Task goal: Report all lines from the entries below in which "property" appears.

Modification records
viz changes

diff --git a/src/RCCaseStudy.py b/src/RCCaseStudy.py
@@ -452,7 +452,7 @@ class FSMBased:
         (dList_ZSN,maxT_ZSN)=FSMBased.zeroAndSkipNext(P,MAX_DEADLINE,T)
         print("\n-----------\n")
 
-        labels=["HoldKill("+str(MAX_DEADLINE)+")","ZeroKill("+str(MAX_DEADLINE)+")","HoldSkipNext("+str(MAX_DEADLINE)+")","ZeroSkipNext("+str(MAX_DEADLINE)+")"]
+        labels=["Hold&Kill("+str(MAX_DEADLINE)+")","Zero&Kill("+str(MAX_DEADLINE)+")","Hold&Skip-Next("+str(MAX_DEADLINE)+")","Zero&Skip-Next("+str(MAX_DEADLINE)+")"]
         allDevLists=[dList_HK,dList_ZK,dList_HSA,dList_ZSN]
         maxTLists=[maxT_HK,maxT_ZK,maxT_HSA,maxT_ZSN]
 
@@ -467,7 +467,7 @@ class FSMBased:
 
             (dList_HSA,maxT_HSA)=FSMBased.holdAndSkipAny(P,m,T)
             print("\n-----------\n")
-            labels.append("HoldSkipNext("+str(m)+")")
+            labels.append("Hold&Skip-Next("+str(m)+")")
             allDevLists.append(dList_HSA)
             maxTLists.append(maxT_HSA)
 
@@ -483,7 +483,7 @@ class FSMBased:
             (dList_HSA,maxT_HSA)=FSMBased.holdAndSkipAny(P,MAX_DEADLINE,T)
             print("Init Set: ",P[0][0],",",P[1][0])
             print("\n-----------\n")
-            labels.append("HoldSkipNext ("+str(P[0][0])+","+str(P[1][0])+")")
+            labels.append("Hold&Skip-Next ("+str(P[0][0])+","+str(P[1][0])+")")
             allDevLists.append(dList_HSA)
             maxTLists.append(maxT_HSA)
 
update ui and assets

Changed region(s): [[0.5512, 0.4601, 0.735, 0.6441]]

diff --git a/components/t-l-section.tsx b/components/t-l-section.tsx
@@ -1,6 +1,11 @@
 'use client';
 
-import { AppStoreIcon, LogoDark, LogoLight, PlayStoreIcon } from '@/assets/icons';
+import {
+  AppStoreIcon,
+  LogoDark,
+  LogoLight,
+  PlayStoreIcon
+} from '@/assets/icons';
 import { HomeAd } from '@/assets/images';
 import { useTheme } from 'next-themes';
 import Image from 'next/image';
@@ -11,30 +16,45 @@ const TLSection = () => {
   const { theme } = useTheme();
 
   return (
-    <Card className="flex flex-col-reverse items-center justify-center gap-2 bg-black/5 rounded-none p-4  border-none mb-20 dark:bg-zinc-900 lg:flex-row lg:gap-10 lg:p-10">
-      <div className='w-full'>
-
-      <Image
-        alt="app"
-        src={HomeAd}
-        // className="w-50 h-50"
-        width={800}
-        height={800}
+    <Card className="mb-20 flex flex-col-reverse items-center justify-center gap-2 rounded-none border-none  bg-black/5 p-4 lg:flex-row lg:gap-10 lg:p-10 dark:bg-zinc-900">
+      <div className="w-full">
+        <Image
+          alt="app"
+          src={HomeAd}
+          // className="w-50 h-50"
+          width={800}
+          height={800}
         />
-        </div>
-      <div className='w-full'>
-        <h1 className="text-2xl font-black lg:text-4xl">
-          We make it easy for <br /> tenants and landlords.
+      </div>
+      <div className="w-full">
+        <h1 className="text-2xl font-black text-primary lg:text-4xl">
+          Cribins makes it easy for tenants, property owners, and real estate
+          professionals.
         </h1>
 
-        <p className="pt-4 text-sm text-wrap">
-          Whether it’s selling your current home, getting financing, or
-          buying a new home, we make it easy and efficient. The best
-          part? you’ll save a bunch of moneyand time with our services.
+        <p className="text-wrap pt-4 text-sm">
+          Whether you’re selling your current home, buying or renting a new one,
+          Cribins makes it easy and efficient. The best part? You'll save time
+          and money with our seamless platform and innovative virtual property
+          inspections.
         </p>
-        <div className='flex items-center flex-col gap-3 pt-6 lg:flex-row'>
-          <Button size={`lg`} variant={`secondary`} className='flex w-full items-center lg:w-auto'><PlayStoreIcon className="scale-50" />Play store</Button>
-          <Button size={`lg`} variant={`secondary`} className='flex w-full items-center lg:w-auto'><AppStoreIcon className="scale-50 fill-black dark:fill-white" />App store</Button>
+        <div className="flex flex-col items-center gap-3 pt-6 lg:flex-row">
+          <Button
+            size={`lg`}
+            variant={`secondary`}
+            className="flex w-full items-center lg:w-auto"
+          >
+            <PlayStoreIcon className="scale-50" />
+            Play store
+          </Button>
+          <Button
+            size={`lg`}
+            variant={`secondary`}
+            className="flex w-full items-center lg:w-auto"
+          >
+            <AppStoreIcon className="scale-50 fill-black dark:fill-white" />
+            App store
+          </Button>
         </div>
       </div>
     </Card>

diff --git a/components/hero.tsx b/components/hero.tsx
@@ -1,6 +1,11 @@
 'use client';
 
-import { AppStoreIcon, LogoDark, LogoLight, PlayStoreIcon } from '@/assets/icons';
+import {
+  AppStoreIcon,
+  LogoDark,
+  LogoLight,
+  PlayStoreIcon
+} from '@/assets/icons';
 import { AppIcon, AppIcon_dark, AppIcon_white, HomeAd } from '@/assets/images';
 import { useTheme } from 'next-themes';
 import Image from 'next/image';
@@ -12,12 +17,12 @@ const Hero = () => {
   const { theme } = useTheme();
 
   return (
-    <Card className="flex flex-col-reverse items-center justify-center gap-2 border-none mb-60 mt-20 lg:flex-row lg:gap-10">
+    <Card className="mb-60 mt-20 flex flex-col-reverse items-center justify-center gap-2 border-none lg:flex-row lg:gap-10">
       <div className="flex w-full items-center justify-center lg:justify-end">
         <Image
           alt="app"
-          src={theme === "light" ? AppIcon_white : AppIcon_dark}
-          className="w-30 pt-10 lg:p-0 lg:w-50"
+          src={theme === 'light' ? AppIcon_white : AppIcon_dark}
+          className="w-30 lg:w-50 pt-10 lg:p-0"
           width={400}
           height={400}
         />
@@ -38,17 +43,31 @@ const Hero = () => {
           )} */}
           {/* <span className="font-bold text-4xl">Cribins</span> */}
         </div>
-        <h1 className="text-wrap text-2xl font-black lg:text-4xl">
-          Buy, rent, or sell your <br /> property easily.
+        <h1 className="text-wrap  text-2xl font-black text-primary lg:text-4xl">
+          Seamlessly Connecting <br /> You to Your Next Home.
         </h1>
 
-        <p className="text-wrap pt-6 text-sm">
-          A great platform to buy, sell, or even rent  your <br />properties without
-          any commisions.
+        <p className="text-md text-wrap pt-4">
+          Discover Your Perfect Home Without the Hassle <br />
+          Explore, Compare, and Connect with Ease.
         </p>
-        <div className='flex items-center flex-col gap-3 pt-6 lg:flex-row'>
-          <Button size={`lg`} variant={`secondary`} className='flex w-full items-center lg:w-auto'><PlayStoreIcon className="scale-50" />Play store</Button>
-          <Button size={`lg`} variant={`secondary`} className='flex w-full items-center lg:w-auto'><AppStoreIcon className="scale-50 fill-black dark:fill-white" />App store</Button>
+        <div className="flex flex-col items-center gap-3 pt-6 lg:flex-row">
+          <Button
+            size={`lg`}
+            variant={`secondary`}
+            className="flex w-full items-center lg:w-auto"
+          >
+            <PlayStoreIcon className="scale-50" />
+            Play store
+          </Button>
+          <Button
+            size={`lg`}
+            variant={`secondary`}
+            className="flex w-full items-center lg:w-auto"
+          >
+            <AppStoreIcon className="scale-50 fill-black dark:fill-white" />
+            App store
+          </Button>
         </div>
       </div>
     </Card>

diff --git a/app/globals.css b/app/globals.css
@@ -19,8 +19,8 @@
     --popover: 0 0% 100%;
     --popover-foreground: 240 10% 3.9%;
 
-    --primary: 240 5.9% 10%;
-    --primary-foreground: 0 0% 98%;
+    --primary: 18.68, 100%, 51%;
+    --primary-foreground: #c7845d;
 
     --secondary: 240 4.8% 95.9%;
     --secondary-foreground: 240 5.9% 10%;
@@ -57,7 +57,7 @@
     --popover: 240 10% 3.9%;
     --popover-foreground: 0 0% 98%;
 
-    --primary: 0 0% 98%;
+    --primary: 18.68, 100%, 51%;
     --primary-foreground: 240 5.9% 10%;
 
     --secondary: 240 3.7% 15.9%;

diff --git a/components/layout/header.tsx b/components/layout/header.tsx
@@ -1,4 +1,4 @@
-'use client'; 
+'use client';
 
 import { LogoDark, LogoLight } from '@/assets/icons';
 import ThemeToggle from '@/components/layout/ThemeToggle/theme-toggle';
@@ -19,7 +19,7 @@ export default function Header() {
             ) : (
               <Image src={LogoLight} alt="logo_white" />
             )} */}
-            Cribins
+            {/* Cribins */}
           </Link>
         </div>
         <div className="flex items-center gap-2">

Solution to the problem:
+          Cribins makes it easy for tenants, property owners, and real estate
+          and money with our seamless platform and innovative virtual property
-          Buy, rent, or sell your <br /> property easily.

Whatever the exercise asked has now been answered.